RALEIGH, N.C. (WTVD) -- As gun crime surged in the city, Raleigh Police Chief Estella Patterson spoke to ABC11 about the all-out efforts at Raleigh PD to reduce the alarming gun violence numbers. She also pleaded for the public's help -- from the residents in the neighborhoods to the city's corporate high rises.

Just four months into the year and there have been 13 deadly shootings in Raleigh. Then came Tuesday night -- a teenager was shot in the head outside of a New Bern Avenue gas station.

"(These crimes) touch me. Because I could've been that kid. I was born and raised in this area," said James Montague, one of Raleigh's more well-known Black entrepreneurs.

Montague was born into poverty and raised in southeast Raleigh public housing. He's now president and CEO of F7 International, the Raleigh-based real estate development firm -with a multi-million dollar portfolio of properties.

Montague spoke to ABC11 about the role companies have in helping the city escape the crisis of gun violence.

"I think businesses like mine, companies like f7, we have a major role in trying to change the stem of what's going on," he said.

In the one-on-one interview with Chief Patterson, she underlined successes in getting more stolen guns off Raleigh streets. "I have set a goal of reducing our violent crime by 15 percent by the end of the year," she said.

But Patterson lamented the rising crime -- including the deadly bloodshed happening at higher rates in the city neighborhoods heavily populated by ethnic minorities.

"We need the community to help us in our efforts to combat this violence," Patterson said.

Montague is answering the call, in part, when his company broke ground on Montague Plaza in southeast Raleigh last year.

"We have to do it together," he said. "I don't think one person can do it. But, together we owe it to the community to try to do it."

The plaza is part shopping center, part STEM center for Raleigh youth.

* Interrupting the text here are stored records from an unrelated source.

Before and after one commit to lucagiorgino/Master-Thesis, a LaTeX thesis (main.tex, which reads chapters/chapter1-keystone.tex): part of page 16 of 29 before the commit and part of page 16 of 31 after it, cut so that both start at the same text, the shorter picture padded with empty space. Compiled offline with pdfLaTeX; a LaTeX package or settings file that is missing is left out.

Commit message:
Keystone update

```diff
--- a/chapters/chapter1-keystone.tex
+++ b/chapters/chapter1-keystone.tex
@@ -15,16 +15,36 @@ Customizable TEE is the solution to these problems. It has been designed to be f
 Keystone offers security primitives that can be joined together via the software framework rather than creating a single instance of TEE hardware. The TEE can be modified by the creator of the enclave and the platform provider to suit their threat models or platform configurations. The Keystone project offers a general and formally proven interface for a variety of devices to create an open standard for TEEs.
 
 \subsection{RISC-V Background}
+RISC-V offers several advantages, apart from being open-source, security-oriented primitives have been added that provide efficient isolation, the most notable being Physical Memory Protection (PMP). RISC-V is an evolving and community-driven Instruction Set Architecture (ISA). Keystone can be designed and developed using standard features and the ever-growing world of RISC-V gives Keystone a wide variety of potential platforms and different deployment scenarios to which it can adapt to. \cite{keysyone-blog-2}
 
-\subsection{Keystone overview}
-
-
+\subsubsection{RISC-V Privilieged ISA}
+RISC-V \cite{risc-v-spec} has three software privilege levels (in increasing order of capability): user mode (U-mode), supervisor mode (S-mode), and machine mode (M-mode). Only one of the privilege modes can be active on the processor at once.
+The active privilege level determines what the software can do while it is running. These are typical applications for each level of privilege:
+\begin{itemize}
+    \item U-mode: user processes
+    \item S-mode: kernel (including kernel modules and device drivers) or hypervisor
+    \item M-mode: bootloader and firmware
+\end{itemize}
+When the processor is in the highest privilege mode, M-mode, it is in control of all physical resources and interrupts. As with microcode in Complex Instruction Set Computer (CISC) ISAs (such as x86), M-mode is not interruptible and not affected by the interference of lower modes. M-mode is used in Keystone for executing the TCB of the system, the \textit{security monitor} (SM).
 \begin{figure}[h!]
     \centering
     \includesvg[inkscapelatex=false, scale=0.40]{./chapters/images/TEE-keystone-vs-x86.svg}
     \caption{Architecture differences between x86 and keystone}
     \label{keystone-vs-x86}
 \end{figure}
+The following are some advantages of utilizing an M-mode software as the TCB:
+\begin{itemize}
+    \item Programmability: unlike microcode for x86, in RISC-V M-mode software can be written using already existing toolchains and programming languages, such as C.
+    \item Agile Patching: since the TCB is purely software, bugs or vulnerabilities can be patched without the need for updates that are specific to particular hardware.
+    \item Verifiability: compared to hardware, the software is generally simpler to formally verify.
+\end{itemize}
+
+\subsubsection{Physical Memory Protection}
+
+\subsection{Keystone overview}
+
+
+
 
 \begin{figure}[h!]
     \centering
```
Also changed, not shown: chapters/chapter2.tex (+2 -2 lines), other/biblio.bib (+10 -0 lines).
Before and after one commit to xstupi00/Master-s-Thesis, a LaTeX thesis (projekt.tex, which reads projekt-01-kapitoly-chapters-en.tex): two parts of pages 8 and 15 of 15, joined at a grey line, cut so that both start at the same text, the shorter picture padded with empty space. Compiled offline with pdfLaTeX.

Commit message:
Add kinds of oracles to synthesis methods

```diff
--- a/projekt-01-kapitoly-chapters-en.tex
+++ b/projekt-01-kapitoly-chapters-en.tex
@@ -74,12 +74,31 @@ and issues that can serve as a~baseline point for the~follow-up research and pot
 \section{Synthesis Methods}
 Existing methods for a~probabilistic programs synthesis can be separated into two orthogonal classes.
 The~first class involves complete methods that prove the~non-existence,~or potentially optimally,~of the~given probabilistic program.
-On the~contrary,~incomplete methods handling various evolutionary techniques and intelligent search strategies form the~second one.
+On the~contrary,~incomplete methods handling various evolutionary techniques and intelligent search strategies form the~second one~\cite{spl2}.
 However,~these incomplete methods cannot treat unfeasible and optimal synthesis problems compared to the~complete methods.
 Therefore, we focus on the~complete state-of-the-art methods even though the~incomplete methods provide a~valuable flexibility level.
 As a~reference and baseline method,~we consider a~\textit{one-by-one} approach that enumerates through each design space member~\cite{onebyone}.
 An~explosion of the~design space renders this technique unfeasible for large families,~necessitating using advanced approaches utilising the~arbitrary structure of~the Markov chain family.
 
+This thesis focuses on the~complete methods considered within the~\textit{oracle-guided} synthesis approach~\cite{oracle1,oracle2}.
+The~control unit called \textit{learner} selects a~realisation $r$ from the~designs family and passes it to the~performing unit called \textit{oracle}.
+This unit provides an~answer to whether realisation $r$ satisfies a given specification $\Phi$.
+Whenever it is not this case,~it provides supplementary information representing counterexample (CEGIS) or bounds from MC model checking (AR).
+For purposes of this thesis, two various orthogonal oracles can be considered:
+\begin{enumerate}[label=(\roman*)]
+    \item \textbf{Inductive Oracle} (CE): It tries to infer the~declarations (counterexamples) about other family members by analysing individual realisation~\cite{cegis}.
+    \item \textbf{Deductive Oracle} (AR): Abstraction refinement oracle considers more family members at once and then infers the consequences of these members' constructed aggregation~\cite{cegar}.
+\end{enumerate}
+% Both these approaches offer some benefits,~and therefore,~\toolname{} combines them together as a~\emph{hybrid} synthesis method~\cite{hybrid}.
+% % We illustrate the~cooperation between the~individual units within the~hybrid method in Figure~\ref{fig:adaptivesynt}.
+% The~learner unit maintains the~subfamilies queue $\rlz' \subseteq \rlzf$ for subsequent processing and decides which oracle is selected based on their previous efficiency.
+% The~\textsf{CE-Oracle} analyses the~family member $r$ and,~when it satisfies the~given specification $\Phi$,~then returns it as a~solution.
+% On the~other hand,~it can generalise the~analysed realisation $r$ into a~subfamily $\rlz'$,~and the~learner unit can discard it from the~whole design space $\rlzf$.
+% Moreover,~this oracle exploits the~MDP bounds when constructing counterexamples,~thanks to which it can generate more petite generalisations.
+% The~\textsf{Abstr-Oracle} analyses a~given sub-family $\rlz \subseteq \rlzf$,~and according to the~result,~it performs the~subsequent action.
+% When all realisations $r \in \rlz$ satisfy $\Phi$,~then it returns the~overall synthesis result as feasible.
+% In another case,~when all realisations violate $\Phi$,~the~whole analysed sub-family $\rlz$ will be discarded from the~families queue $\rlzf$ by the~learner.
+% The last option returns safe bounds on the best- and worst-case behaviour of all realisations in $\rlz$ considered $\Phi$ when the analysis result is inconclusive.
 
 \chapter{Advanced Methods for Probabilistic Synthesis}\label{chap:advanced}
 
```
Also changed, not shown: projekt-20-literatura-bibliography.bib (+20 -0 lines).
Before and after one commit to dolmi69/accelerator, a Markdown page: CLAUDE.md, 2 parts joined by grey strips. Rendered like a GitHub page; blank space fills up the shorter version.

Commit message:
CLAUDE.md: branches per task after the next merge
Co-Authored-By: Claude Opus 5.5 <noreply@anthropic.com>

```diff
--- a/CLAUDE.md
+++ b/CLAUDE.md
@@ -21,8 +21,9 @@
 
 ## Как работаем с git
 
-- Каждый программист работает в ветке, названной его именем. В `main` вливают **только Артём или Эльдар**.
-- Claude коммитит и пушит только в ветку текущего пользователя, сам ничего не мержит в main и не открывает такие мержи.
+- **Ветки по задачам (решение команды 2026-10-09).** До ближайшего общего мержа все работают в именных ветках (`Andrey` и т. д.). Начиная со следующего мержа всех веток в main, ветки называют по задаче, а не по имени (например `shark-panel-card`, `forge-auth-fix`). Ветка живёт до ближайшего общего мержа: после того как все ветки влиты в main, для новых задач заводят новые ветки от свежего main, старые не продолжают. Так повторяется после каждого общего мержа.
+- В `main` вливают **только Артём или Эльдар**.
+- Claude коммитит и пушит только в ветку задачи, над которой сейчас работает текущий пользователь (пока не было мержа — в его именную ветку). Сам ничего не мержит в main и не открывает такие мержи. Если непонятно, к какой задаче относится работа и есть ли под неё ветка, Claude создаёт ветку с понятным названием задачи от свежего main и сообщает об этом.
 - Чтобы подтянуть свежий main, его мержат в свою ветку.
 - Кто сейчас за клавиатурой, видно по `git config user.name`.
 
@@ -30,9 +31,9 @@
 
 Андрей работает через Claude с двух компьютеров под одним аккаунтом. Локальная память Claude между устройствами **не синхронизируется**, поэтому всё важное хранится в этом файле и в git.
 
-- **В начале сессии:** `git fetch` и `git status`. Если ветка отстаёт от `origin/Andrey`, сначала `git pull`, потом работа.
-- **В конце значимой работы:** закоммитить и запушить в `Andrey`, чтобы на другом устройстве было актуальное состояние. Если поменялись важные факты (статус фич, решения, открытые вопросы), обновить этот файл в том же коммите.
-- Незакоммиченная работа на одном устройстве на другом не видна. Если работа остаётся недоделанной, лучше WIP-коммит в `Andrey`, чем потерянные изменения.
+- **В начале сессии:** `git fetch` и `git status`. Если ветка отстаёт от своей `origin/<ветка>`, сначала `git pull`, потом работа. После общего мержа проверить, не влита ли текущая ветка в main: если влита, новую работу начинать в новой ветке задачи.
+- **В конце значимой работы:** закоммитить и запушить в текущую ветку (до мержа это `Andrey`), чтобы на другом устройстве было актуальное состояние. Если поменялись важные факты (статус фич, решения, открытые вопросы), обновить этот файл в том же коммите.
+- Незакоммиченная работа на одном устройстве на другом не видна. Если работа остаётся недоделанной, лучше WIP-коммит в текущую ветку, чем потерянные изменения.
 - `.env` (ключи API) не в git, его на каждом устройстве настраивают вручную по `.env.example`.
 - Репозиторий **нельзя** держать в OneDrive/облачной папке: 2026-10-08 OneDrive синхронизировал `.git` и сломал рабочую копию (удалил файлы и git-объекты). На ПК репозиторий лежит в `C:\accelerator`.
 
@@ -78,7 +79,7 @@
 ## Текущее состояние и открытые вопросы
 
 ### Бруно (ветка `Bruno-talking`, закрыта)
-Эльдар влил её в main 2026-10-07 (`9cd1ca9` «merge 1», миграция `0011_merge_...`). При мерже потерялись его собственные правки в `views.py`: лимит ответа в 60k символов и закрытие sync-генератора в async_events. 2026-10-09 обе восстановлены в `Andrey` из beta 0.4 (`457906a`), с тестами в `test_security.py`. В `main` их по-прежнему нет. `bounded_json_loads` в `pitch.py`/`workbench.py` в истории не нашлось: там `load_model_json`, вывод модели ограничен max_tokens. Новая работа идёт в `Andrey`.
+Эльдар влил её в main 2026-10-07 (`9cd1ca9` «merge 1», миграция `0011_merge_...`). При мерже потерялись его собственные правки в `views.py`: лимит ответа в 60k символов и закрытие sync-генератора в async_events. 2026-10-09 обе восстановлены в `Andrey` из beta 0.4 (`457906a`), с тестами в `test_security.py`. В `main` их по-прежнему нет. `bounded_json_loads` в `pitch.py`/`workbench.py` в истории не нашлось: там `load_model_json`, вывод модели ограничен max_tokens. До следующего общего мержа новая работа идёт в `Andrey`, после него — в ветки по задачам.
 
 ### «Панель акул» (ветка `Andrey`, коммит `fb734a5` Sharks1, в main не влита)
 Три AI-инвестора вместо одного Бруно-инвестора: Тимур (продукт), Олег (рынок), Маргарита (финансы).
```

A place to train Raleigh high-schoolers in science, tech, engineering and math as it relates to construction -- getting them off the streets and on a path to benefiting from the city's growth.

"We look at young people as impediments to community growth. They're not impediments. They need to be community leaders," Montague said. "So it's up to us as business owners to stand up and say, 'It's you guys' turn to lead the community.' But we have to give them the tools; to equip them to do those things."

With so many new companies moving into the Triangle, Montague says it's incumbent upon them all to invest in the problem-solving too -- including gun violence. Montague says he'd be a willing partner to any business that wants to get involved.

In the meantime, Montague is the special guest at a community-led Stop the Violence rally set for April 30 from 1 p.m. to 6 p.m. at 311 N. Tarboro St. in Raleigh.